Updated: Jul 16, 2021
Well good on you for checking!!!
The short answer to this question is yes, you can wet Halestone's plain Sterling or any silver (If it's real 925). Water generally does not damage sterling silver. *But* water does cause silver to oxidize (darken) more quickly depending what type of water and the chemicals it has in it will have an impact on how fast it will change colour.
I think it's important to note that some jewellers oxidise their jewellery to begin with, and while this creates a dark effect, it will eventually wear away and the nature of the technique will generally attract more oxidiastation / tarnish over time, especially when getting wet.
Unless clearly mentioned I do not apply any sulfur to Halestone jewels as I wish to keep them hypoallergenic.
Is generally fine - there aren’t any super harsh chemicals in tap water that would react significantly with your sterling silver jewellery. The soap and water can even help wash away any residue from your skin and dirt that can cause your silver to look dull.
Swimming pools are usually treated with chlorine, and chlorine reacts with sterling silver. So depending on how much chlorine is in the pool, you’ll probably have to clean your silver frequently if you’re swimming frequently.
Hot Tubs? Try not to. There’s even more chlorine in hot tubs, and it’s hot. Chemical reactions generally speed up at higher temperatures, so I’d definitely try to take off your silver before getting in the pool.
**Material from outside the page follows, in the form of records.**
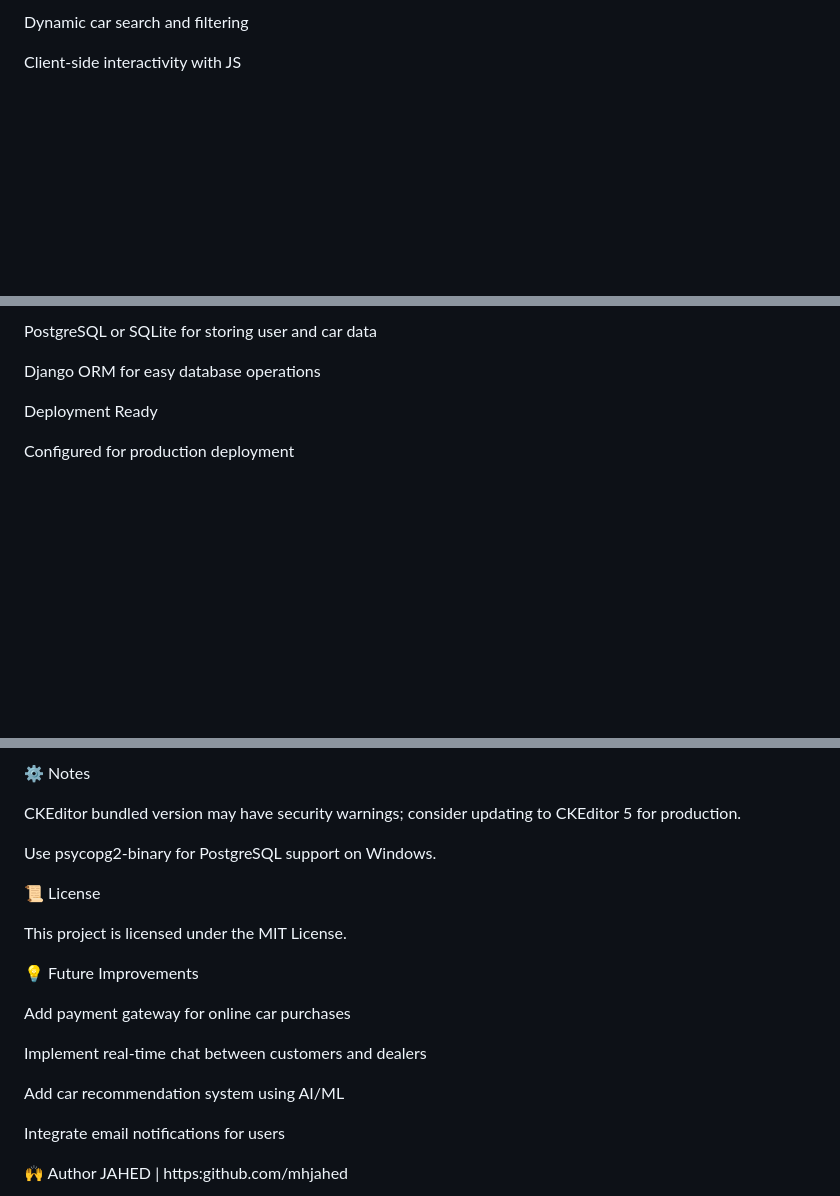
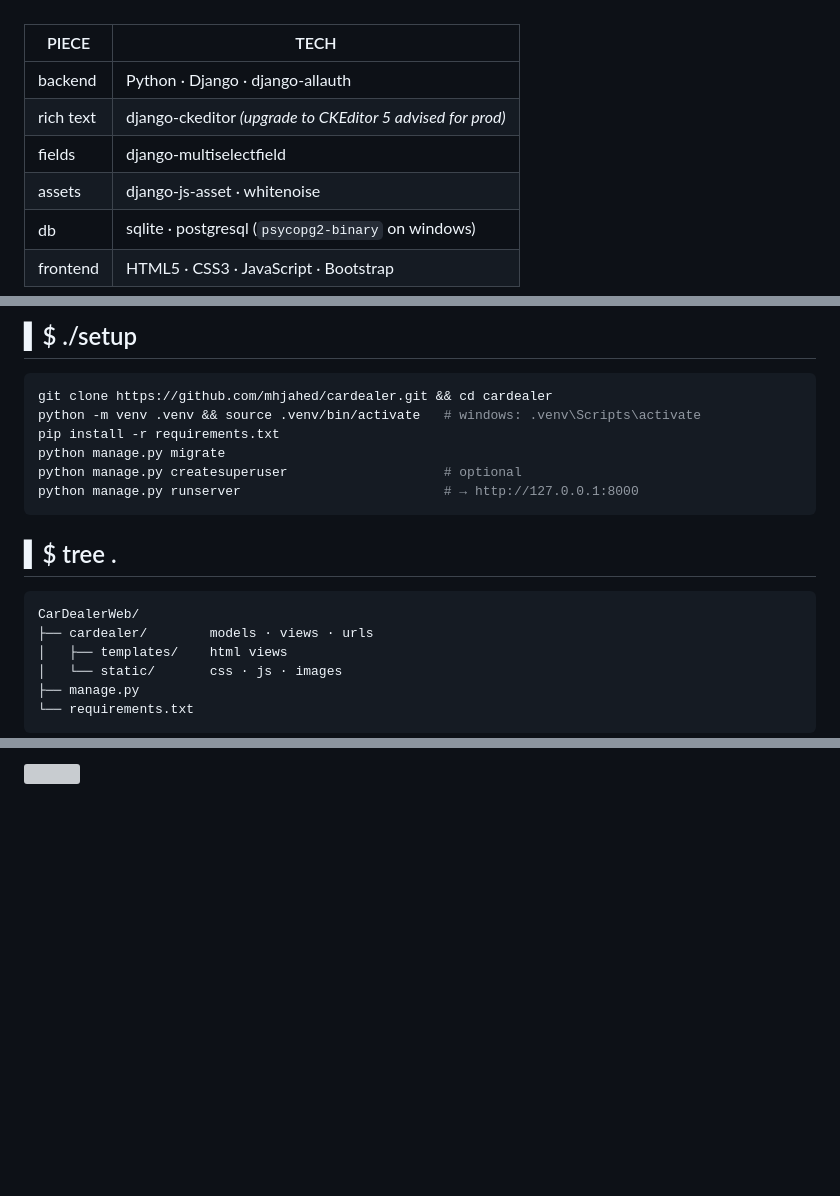
Before and after one commit to mhjahed/cardealer, a Markdown page: readme.md, 3 parts joined by grey strips. Rendered like a GitHub page; blank space fills up the shorter version; grey boxes are pictures that could not be loaded.

````diff
--- a/readme.md
+++ b/readme.md
@@ -32,5 +53,12 @@ Real-time Features
 
-Dynamic car search and filtering
+<br/>
 
-Client-side interactivity with JS
+| PIECE | TECH |
+|---|---|
+| backend | Python · Django · django-allauth |
+| rich text | django-ckeditor *(upgrade to CKEditor 5 advised for prod)* |
+| fields | django-multiselectfield |
+| assets | django-js-asset · whitenoise |
+| db | sqlite · postgresql (`psycopg2-binary` on windows) |
+| frontend | HTML5 · CSS3 · JavaScript · Bootstrap |
 
@@ -38,9 +66,23 @@ Database Management
 
-PostgreSQL or SQLite for storing user and car data
+## ▍$ ./setup
 
-Django ORM for easy database operations
+```bash
+git clone https://github.com/mhjahed/cardealer.git && cd cardealer
+python -m venv .venv && source .venv/bin/activate   # windows: .venv\Scripts\activate
+pip install -r requirements.txt
+python manage.py migrate
+python manage.py createsuperuser                    # optional
+python manage.py runserver                          # → http://127.0.0.1:8000
+```
 
-Deployment Ready
+## ▍$ tree .
 
-Configured for production deployment
+```
+CarDealerWeb/
+├── cardealer/        models · views · urls
+│   ├── templates/    html views
+│   └── static/       css · js · images
+├── manage.py
+└── requirements.txt
+```
 
@@ -144,22 +106 @@ CarDealerWeb/
-⚙️ Notes
-
-CKEditor bundled version may have security warnings; consider updating to CKEditor 5 for production.
-
-Use psycopg2-binary for PostgreSQL support on Windows.
-
-📜 License
-
-This project is licensed under the MIT License.
-
-💡 Future Improvements
-
-Add payment gateway for online car purchases
-
-Implement real-time chat between customers and dealers
-
-Add car recommendation system using AI/ML
-
-Integrate email notifications for users
-
-🙌 Author
-JAHED | https:github.com/mhjahed
+<img width="100%" src="https://capsule-render.vercel.app/api?type=waving&color=0:ef4444,100:0d1117&height=110&section=footer" alt="" />
````
Also changed, not shown: other parts of readme.md (+48 -107 lines).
You might notice a definite color change afterwards that could take a fair bit of cleaning.
Salt Water Not the end of the world but salt can be corrosive and can leave residue on your jewelry which should be cleaned off. If you can, take it off before going in the water. If you forget, just rinse it with some clean water and dry it off afterwards.
Hot Springs Please don't. Hot springs often contain a lot of different minerals, specifically Sulfur. Jewelers use Sulfuric acid to intentionally oxidize silver jewelry so . . . you could be in for a big color change here. I’d advise against wearing your silver jewelry in any kind of hot spring.
Moral of the story . . . Your silver is going to change color over time, but how quickly it changes depends on how often you wear it and the chemicals you expose it to. Water itself does not damage sterling silver, it’s the chemicals in the water that can cause it to change color.
If you do notice a colour change, it’s not the end of the world - most color changes that occur do not imply damage, and can be cleaned at home, and at worst case they can be cleaned professionally.
TIP: if you aren't wearing you're jewels, store them in an air tight sealed bag, in a dry place.
Remember: its best to wear your silver jewellery (the oils from your skin help keep it clean), and do the best that you can to avoid exposing it to harsh chemicals.
For cleaning tips, click here: